Josh Althauser is an entrepreneur with a background in design and M&A. He's also a developer, open source advocate, and designer.

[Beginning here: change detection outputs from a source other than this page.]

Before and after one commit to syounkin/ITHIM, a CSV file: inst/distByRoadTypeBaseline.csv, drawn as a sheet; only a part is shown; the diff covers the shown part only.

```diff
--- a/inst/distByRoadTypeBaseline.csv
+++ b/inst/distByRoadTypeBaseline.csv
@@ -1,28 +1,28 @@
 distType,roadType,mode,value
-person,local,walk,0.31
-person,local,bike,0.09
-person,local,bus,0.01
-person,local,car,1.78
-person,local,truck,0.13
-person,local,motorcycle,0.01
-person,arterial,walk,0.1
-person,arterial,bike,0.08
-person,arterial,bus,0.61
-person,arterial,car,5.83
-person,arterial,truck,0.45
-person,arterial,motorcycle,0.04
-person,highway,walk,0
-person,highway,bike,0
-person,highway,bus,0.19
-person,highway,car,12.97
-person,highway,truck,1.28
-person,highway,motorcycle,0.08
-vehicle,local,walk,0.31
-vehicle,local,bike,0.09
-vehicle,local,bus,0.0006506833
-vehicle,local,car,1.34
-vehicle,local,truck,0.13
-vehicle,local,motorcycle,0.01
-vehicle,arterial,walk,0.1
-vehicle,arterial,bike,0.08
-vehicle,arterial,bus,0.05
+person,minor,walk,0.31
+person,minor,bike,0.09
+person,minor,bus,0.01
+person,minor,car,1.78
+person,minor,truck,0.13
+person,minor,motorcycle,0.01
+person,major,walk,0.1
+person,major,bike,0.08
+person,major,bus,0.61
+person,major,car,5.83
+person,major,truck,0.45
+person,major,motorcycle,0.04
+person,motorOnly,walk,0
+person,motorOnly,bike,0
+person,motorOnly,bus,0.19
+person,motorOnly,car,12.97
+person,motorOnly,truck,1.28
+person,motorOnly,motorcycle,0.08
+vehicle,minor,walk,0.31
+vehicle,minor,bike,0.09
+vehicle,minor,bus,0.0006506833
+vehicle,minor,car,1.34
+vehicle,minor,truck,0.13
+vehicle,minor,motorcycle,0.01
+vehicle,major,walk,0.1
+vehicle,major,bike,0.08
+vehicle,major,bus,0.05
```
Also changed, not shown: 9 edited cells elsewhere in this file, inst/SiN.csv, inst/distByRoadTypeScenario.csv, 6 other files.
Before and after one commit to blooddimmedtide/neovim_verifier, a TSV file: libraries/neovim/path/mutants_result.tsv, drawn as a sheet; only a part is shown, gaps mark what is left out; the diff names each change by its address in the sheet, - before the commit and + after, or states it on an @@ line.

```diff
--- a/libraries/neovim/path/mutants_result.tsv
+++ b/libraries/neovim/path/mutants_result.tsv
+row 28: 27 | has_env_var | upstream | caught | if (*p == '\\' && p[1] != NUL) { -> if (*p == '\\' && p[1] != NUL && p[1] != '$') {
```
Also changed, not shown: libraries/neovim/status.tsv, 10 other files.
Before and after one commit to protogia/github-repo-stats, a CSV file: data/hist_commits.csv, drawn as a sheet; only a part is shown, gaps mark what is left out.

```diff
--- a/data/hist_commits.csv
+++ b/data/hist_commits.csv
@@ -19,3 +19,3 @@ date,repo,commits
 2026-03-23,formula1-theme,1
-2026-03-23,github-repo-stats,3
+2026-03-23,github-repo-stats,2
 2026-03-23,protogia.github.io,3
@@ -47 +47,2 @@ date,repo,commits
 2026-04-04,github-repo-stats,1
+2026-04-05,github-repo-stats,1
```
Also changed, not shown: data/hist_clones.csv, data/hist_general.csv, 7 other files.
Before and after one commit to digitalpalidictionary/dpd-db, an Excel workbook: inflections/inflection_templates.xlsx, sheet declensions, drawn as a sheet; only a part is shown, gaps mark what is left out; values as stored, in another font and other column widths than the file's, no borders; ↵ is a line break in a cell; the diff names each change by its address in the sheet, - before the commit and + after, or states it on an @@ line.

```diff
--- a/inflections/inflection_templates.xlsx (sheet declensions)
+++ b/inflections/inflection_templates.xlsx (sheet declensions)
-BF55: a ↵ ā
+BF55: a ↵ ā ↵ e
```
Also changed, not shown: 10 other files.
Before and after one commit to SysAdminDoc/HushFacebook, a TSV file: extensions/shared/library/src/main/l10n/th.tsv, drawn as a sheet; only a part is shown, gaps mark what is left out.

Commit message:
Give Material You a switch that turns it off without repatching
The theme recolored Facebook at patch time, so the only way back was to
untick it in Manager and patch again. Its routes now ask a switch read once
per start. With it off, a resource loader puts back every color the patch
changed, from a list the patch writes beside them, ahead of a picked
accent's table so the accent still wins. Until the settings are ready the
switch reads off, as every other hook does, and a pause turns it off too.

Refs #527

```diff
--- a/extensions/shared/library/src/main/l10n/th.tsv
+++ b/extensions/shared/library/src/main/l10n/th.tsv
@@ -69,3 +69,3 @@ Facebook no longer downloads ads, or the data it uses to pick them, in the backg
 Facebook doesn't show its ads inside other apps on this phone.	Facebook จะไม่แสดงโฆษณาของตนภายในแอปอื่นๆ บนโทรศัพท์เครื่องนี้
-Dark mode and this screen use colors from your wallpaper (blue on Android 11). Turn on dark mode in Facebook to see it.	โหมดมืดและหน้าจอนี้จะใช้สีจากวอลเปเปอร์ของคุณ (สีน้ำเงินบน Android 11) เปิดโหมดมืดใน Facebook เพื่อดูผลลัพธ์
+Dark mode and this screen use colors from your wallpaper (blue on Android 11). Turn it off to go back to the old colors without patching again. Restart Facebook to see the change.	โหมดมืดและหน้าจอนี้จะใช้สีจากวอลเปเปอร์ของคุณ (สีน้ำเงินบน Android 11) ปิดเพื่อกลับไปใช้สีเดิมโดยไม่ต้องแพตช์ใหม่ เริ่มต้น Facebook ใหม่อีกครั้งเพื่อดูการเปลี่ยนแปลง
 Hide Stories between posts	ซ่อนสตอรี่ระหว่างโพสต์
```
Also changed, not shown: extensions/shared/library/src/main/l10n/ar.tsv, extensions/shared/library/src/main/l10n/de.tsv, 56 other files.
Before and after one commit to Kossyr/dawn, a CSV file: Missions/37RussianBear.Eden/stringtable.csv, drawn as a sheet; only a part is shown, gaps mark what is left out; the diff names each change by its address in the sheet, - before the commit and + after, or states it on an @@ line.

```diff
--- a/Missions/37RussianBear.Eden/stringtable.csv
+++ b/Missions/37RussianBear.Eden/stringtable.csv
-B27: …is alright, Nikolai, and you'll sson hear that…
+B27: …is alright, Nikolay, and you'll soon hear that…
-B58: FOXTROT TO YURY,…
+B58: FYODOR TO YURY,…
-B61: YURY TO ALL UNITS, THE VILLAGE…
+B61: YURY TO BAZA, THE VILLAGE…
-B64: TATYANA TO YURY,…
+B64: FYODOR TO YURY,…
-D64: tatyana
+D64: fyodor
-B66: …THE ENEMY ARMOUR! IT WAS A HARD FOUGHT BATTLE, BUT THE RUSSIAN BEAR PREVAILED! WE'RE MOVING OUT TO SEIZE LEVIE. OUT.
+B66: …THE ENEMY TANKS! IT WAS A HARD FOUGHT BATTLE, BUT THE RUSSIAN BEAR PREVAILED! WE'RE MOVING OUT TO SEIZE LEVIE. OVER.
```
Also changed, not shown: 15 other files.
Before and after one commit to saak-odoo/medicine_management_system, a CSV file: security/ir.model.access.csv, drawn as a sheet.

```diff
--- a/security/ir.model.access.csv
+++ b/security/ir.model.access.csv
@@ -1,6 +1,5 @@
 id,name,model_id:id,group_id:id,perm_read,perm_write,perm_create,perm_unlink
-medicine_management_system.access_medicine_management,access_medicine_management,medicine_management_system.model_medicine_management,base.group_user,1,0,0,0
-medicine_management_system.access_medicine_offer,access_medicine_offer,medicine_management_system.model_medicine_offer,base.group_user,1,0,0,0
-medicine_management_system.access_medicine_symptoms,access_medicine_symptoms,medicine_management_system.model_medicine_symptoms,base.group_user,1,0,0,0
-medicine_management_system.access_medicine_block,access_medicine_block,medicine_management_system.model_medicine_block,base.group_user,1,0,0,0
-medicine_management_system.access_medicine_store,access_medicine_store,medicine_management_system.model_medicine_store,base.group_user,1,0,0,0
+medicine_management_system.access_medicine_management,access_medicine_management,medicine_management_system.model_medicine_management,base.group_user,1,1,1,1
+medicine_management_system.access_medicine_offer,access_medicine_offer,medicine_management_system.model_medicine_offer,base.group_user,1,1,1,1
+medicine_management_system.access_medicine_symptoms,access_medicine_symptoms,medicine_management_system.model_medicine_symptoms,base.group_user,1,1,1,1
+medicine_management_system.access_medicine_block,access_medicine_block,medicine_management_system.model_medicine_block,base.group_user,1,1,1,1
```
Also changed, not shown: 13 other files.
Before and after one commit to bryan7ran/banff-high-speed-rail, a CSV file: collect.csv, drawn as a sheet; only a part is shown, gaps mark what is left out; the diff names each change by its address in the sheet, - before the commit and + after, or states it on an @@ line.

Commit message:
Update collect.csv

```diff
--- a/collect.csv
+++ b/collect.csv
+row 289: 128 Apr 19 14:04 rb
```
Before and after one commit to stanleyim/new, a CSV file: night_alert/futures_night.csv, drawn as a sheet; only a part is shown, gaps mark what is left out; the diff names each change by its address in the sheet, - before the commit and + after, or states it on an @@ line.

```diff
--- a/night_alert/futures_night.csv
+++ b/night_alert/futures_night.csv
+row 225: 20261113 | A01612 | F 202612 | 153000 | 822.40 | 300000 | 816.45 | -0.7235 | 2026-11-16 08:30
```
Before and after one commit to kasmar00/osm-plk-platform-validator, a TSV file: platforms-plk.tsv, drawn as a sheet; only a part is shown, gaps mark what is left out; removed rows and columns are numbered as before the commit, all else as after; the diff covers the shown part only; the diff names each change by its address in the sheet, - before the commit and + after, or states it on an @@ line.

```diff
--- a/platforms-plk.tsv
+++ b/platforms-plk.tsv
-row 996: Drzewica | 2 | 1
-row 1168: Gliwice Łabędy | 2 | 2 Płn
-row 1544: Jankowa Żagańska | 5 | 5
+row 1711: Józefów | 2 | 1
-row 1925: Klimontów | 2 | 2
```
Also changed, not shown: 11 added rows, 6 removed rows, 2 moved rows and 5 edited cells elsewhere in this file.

Connect with Josh on Twitter.

Published Monday, November 05, 2018 7:40 AM by David Marshall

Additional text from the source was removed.